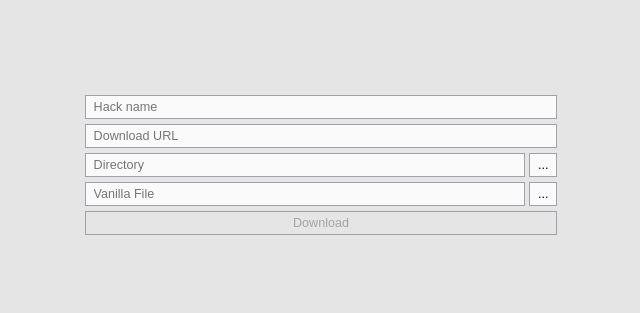
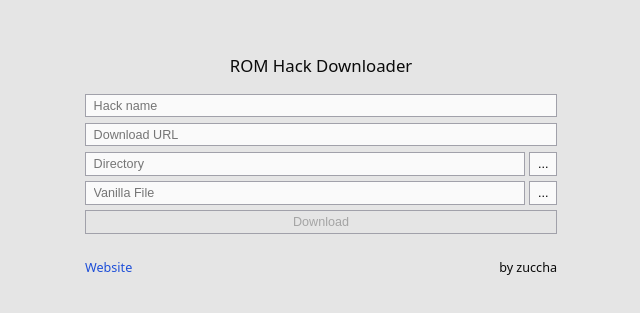
Before and after one commit to zuccha/rom-hack-manager, a React (Vite) app: page / in a window 1280 px wide. Shown: the part 235-548 px from the top of the page, without its empty margins (319-959 px from the left). Built offline with nearby package versions, Linux system fonts and the light colour scheme.

Commit message:
feat: add author and website

```diff
--- a/src/AppForm.tsx
+++ b/src/AppForm.tsx
@@ -64,6 +64,10 @@ function AppForm({
 
   return (
     <div className="column" style={styles.container}>
+      <div className="header">
+        <span>ROM Hack Downloader</span>
+      </div>
+
       <FormValueControl value={name}>
         <TextEditor
           isDisabled={status === "loading"}
@@ -121,6 +125,13 @@ function AppForm({
       />
 
       {status === "failure" && <span className="text-danger">{error}</span>}
+
+      <div className="row footer">
+        <a href="https://github.com/zuccha/rom-hack-downloader" target="_blank">
+          Website
+        </a>
+        <span>by zuccha</span>
+      </div>
     </div>
   );
 }
--- a/src/styles.css
+++ b/src/styles.css
@@ -44,6 +44,21 @@ body {
 
   }
 } */
+
+/** Anchor */
+
+a {
+  color: var(--color-primary-1);
+  text-decoration: none;
+}
+
+a:hover {
+  text-decoration: underline;
+}
+
+a:visited {
+  color: var(--color-primary-1);
+}
 
 /** Input */
 
@@ -127,3 +142,19 @@ input:disabled {
 .text-danger {
   color: var(--color-failure);
 }
+
+.header {
+  display: flex;
+  flex-direction: row;
+  justify-content: center;
+  font-size: 1.2em;
+  margin-bottom: 1em;
+}
+
+.footer {
+  display: flex;
+  flex-direction: row;
+  justify-content: space-between;
+  font-size: 0.9em;
+  margin-top: 2em;
+}
```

## Action item
Restate every line above word for word. Do not carry over the images.

## Exercise result
Before and after one commit to zuccha/rom-hack-manager, a React (Vite) app: page / in a window 1280 px wide. Shown: the part 235-548 px from the top of the page, without its empty margins (319-959 px from the left). Built offline with nearby package versions, Linux system fonts and the light colour scheme.

Commit message:
feat: add author and website

```diff
--- a/src/AppForm.tsx
+++ b/src/AppForm.tsx
@@ -64,6 +64,10 @@ function AppForm({
 
   return (
     <div className="column" style={styles.container}>
+      <div className="header">
+        <span>ROM Hack Downloader</span>
+      </div>
+
       <FormValueControl value={name}>
         <TextEditor
           isDisabled={status === "loading"}
@@ -121,6 +125,13 @@ function AppForm({
       />
 
       {status === "failure" && <span className="text-danger">{error}</span>}
+
+      <div className="row footer">
+        <a href="https://github.com/zuccha/rom-hack-downloader" target="_blank">
+          Website
+        </a>
+        <span>by zuccha</span>
+      </div>
     </div>
   );
 }
--- a/src/styles.css
+++ b/src/styles.css
@@ -44,6 +44,21 @@ body {
 
   }
 } */
+
+/** Anchor */
+
+a {
+  color: var(--color-primary-1);
+  text-decoration: none;
+}
+
+a:hover {
+  text-decoration: underline;
+}
+
+a:visited {
+  color: var(--color-primary-1);
+}
 
 /** Input */
 
@@ -127,3 +142,19 @@ input:disabled {
 .text-danger {
   color: var(--color-failure);
 }
+
+.header {
+  display: flex;
+  flex-direction: row;
+  justify-content: center;
+  font-size: 1.2em;
+  margin-bottom: 1em;
+}
+
+.footer {
+  display: flex;
+  flex-direction: row;
+  justify-content: space-between;
+  font-size: 0.9em;
+  margin-top: 2em;
+}
```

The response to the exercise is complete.